Gogs is a self-hosted git service, similar to Gitlab. It is written in Go and requires much less hardware compared to Gitlab. The goal of Gogs is to provide the easiest, fastest, and most painless way of setting up a self-hosted Git service. As this application is written in Go, it supports all platforms like Linux, Windows, OS X and ARM.

Features of Gogs:

  • Easy to install and supports multiple platforms.
  • Minimum hardware requirement.
  • It is completely free and open source.
  • Supports SSH and HTTP/HTTPS protocols.
  • Supports multiple authentication protocols.
  • Multilingual support.
  • Mail service and Administration panel.
  • Repository web-hooks and Git hooks.
  • Repository issues, pull requests and wiki supports web editor for repository files and wiki.
  • Supports MySQL, PostgreSQL, SQLite3 and TiDB.

Requirements

Gogs supports many operating systems but in this tutorial we are going to install Gogs in CentOS 7.x.

Requirements:

  • VPS, Cloud or Dedicated Server running CentOS 7.x
  • A Simple Raspberry Pi board is enough to support basic functionality.
  • Recommended configuration would be a 2 core CPU and at least 1 GB RAM.

Apart from this we will need to install all the required dependencies in the tutorial. Additionally you can always increase the CPU cores and memory to add support for more users.

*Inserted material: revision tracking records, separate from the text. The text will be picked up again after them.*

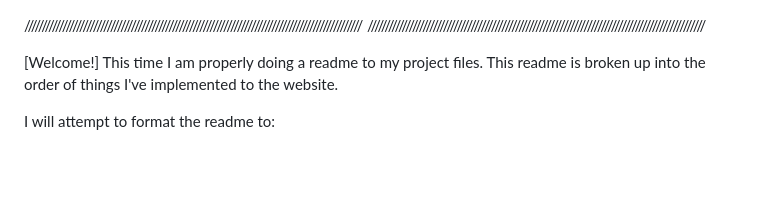
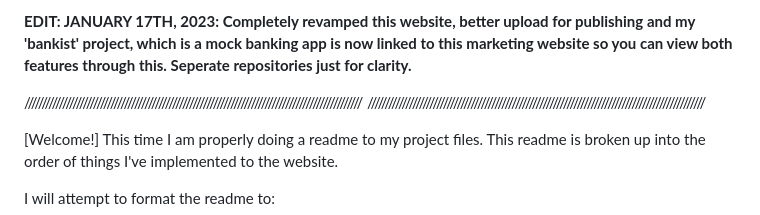
Before and after one commit to ptnoire/bankistMarketingWebsite, a Markdown page: README.md, the part around the change. Rendered like a GitHub page; blank space fills up the shorter version.

```diff
--- a/README.md
+++ b/README.md
@@ -1,3 +1,5 @@
+**EDIT: JANUARY 17TH, 2023: Completely revamped this website, better upload for publishing and my 'bankist' project, which is a mock banking app is now linked to this marketing website so you can view both features through this. Seperate repositories just for clarity.**
+
 //////////////////////////////////////////////////////////////////////////////////////////////////
 //////////////////////////////////////////////////////////////////////////////////////////////////
 
```
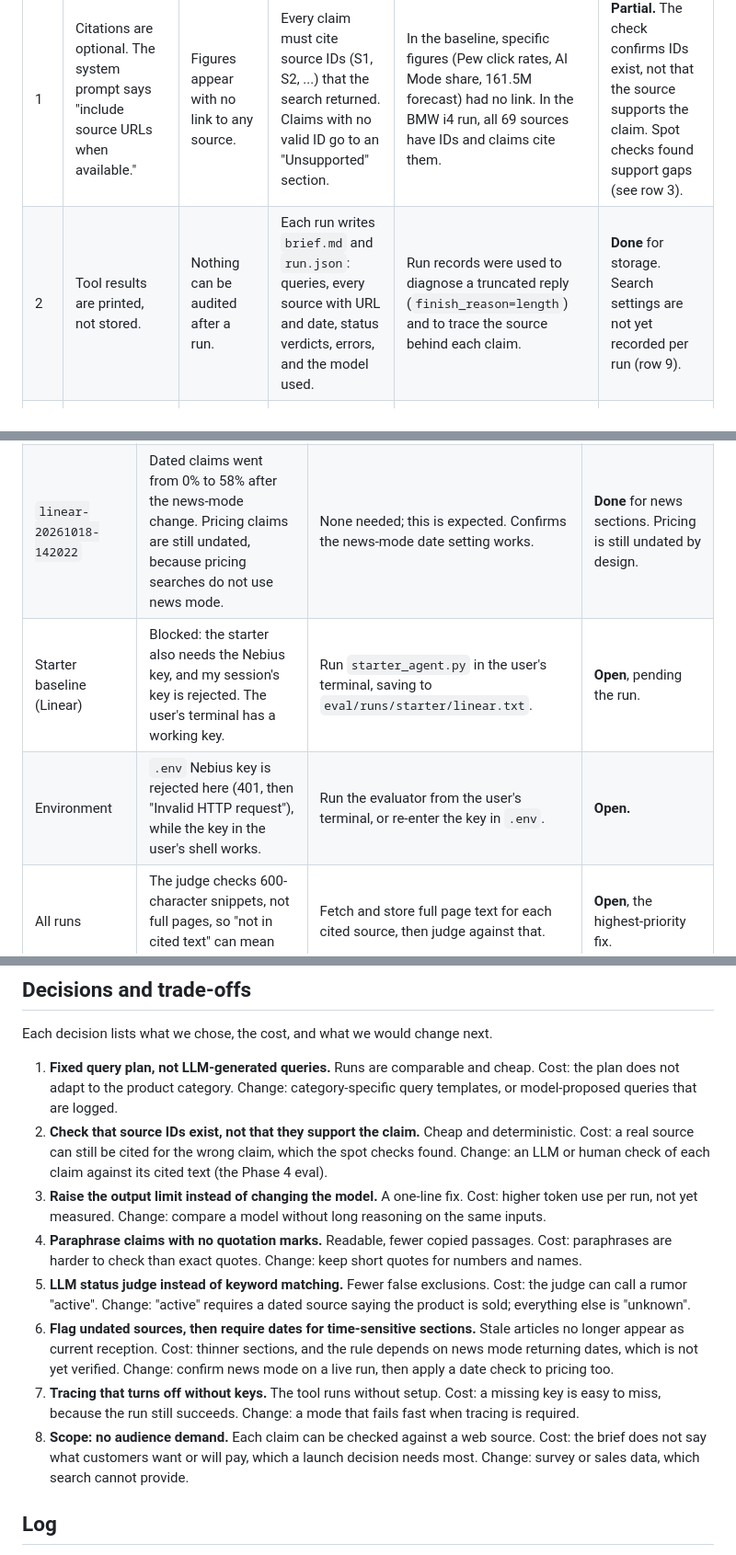
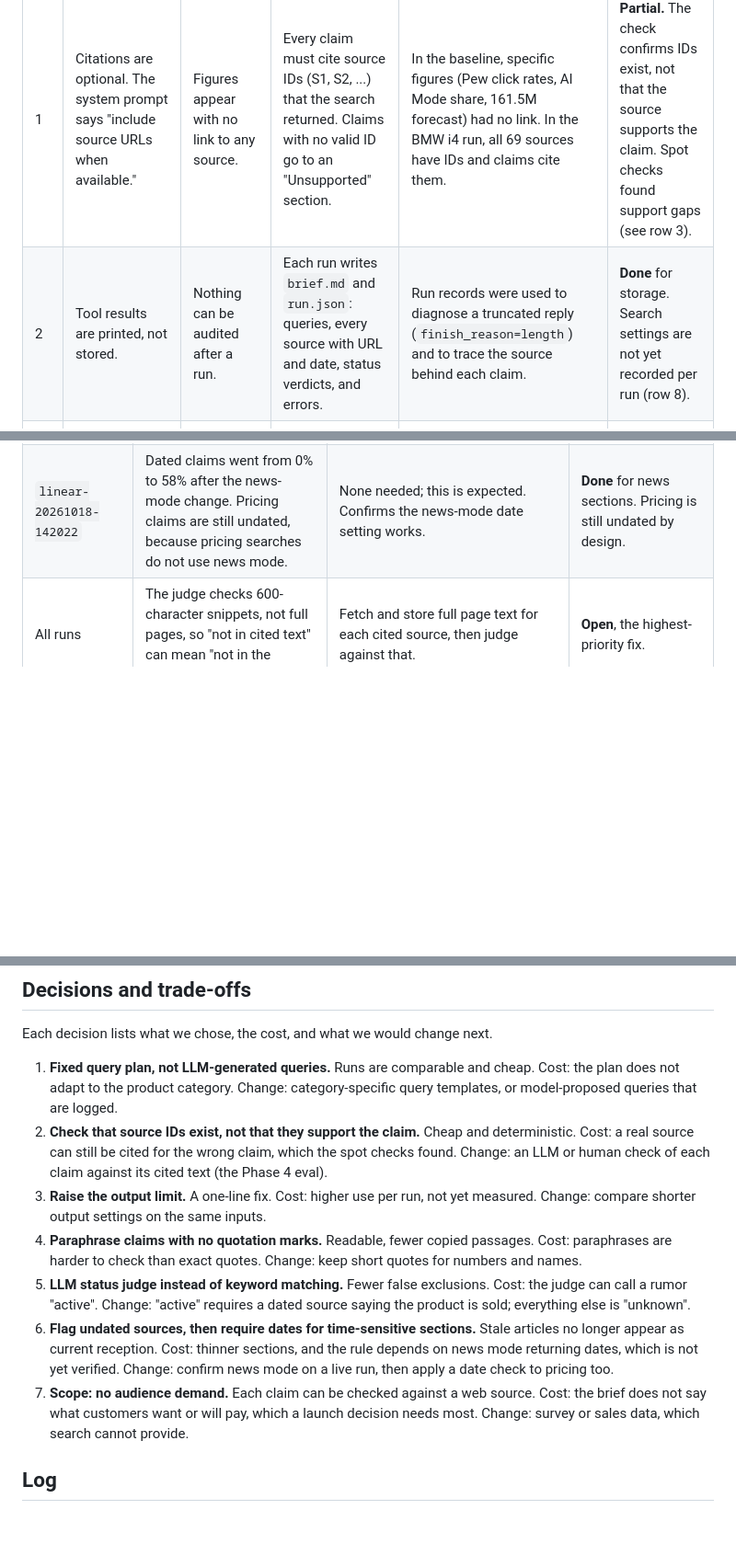
Before and after one commit to ravishastri/Search-product-comparison, a Markdown page: ENHANCEMENTS.md, 3 parts joined by grey strips. Shown at 92% size. GitHub-like rendering; blank space fills up the shorter version.

```diff
--- a/ENHANCEMENTS.md
+++ b/ENHANCEMENTS.md
@@ -11,7 +11,7 @@ Status values: `Open`, `Partial`, `Done`, `Deferred`.
 | # | Shortcoming in the starter | Why it misleads | Change we made | Evidence | Status / what's still missing |
 |---|---|---|---|---|---|
 | 1 | Citations are optional. The system prompt says "include source URLs when available." | Figures appear with no link to any source. | Every claim must cite source IDs (S1, S2, ...) that the search returned. Claims with no valid ID go to an "Unsupported" section. | In the baseline, specific figures (Pew click rates, AI Mode share, 161.5M forecast) had no link. In the BMW i4 run, all 69 sources have IDs and claims cite them. | **Partial.** The check confirms IDs exist, not that the source supports the claim. Spot checks found support gaps (see row 3). |
-| 2 | Tool results are printed, not stored. | Nothing can be audited after a run. | Each run writes `brief.md` and `run.json`: queries, every source with URL and date, status verdicts, errors, and the model used. | Run records were used to diagnose a truncated reply (`finish_reason=length`) and to trace the source behind each claim. | **Done** for storage. Search settings are not yet recorded per run (row 9). |
+| 2 | Tool results are printed, not stored. | Nothing can be audited after a run. | Each run writes `brief.md` and `run.json`: queries, every source with URL and date, status verdicts, and errors. | Run records were used to diagnose a truncated reply (`finish_reason=length`) and to trace the source behind each claim. | **Done** for storage. Search settings are not yet recorded per run (row 8). |
 | 3 | No eval loop. Nothing measures whether answers are correct. | We cannot say how often the output is wrong. | Manual spot checks of pricing, reception, and status claims against the full text of the cited pages. | Spot checks on Linear and BMW i4 runs found: a 2022 comment presented as recent, a price from a pre-pause article presented as current, a 2020 "discontinued" article presented as current, a rumor marked "active", and one overstated claim ("prepaid" credits). | **Open.** The spot checks are manual and cover a few claims. The Phase 4 test set (5–10 launches, scored) is not built. |
 | 4 | Output is free text. | Code and reviewers cannot check fields such as price or plan. | Claims are structured JSON with dimension, text, and source IDs before they are rendered. | Unsupported claims are separated automatically. | **Partial.** The brief is still Markdown. Prices are not parsed into fields. |
 | 5 | `truncate` affects only display. The model sees full tool results. | The display can hide what the model used. | The model receives each source's snippet, capped at 600 characters, and the run records the sources. | Source IDs in the brief map to records in `run.json`. | **Partial.** The cap means the model sees less than the full result. We do not log which snippet text was sent. |
@@ -50,8 +49,6 @@ Each run's problems are listed with the fix and its status. Runs are listed in t
 | `linear-20261018-142022` | Three price claims cite sources whose snippets lack the figure, even though the figures are correct. Examples: Basic $10 (S52), and YouTrack $5.40 and $4.50. | Same label as above. The judge reports the rate (`prices_in_cited_text`). | **Partial.** The snippet is the limit. Real fix is row 6. |
 | `linear-20261018-142022` | The ground-truth check could not find the free plan, because "$0" never appears in the brief. | Fact-level match term ("free") added to the ground truth. | **Partial.** "free" is a loose match, so recall 1.0 is weak evidence. A stricter check is needed. |
 | `linear-20261018-142022` | Dated claims went from 0% to 58% after the news-mode change. Pricing claims are still undated, because pricing searches do not use news mode. | None needed; this is expected. Confirms the news-mode date setting works. | **Done** for news sections. Pricing is still undated by design. |
-| Starter baseline (Linear) | Blocked: the starter also needs the Nebius key, and my session's key is rejected. The user's terminal has a working key. | Run `starter_agent.py` in the user's terminal, saving to `eval/runs/starter/linear.txt`. | **Open**, pending the run. |
-| Environment | `.env` Nebius key is rejected here (401, then "Invalid HTTP request"), while the key in the user's shell works. | Run the evaluator from the user's terminal, or re-enter the key in `.env`. | **Open.** |
 | All runs | The judge checks 600-character snippets, not full pages, so "not in cited text" can mean "not in the snippet". | Fetch and store full page text for each cited source, then judge against that. | **Open**, the highest-priority fix. |
 
 ### Runs after the key fix (Linear, 2026-10-18)
@@ -152,12 +148,11 @@ Each decision lists what we chose, the cost, and what we would change next.
 
 1. **Fixed query plan, not LLM-generated queries.** Runs are comparable and cheap. Cost: the plan does not adapt to the product category. Change: category-specific query templates, or model-proposed queries that are logged.
 2. **Check that source IDs exist, not that they support the claim.** Cheap and deterministic. Cost: a real source can still be cited for the wrong claim, which the spot checks found. Change: an LLM or human check of each claim against its cited text (the Phase 4 eval).
-3. **Raise the output limit instead of changing the model.** A one-line fix. Cost: higher token use per run, not yet measured. Change: compare a model without long reasoning on the same inputs.
+3. **Raise the output limit.** A one-line fix. Cost: higher use per run, not yet measured. Change: compare shorter output settings on the same inputs.
 4. **Paraphrase claims with no quotation marks.** Readable, fewer copied passages. Cost: paraphrases are harder to check than exact quotes. Change: keep short quotes for numbers and names.
 5. **LLM status judge instead of keyword matching.** Fewer false exclusions. Cost: the judge can call a rumor "active". Change: "active" requires a dated source saying the product is sold; everything else is "unknown".
 6. **Flag undated sources, then require dates for time-sensitive sections.** Stale articles no longer appear as current reception. Cost: thinner sections, and the rule depends on news mode returning dates, which is not yet verified. Change: confirm news mode on a live run, then apply a date check to pricing too.
-7. **Tracing that turns off without keys.** The tool runs without setup. Cost: a missing key is easy to miss, because the run still succeeds. Change: a mode that fails fast when tracing is required.
-8. **Scope: no audience demand.** Each claim can be checked against a web source. Cost: the brief does not say what customers want or will pay, which a launch decision needs most. Change: survey or sales data, which search cannot provide.
+7. **Scope: no audience demand.** Each claim can be checked against a web source. Cost: the brief does not say what customers want or will pay, which a launch decision needs most. Change: survey or sales data, which search cannot provide.
 
 ## Log
 
```
Also changed, not shown: other parts of ENHANCEMENTS.md (+7 -9 lines).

You can use the IP address of your server to install and set up Gogs, but it is recommended to use a FQDN. In this tutorial we will be using git.example.com. To use a domain name with Gogs, make necessary DNS changes to point your domain or subdomain to the IP address of your server. You will also need root access to your server. If you are logged in as non root user, run sudo -i to switch as root user.

Install Gogs

Gogs requires few dependencies in order to work, which are an SQL server, git and SSH server. We can use either MySQL or PostgreSQL server as SQL server. It also supports SQLite but SQLite is not recommended for production use. In this tutorial we will be installing MySQL.

Before installing any package it is recommended to update your system and packages. Run the following command to update your system.

    yum -y update

Now setup the hostname for your server. For the ease of identification, you may want it to be same as your domain name.

    hostnamectl set-hostname git.example.com

You can replace git.example.com with anything you want. You will also need to disable your SELinux. Run the following command to do so.

    sed -i /etc/selinux/config -r -e 's/^SELINUX=.*/SELINUX=disabled/g'

You will need to reboot your server for SELinux changes to take effect. Run systemctl reboot to reboot your server.

Install and setup MySQL

MySQL does not comes with the default YUM repository of CentOS, hence you will need to add the MySQL repository in your server. The following commands will add MySQL repositories in your server.

    wget http://dev.mysql.com/get/mysql57-community-release-el7-8.noarch.rpm
    rpm -ivh mysql57-community-release-el7-8.noarch.rpm
    yum -y update

Now install MySQL server on your machine using the following command.

    yum -y install mysql-server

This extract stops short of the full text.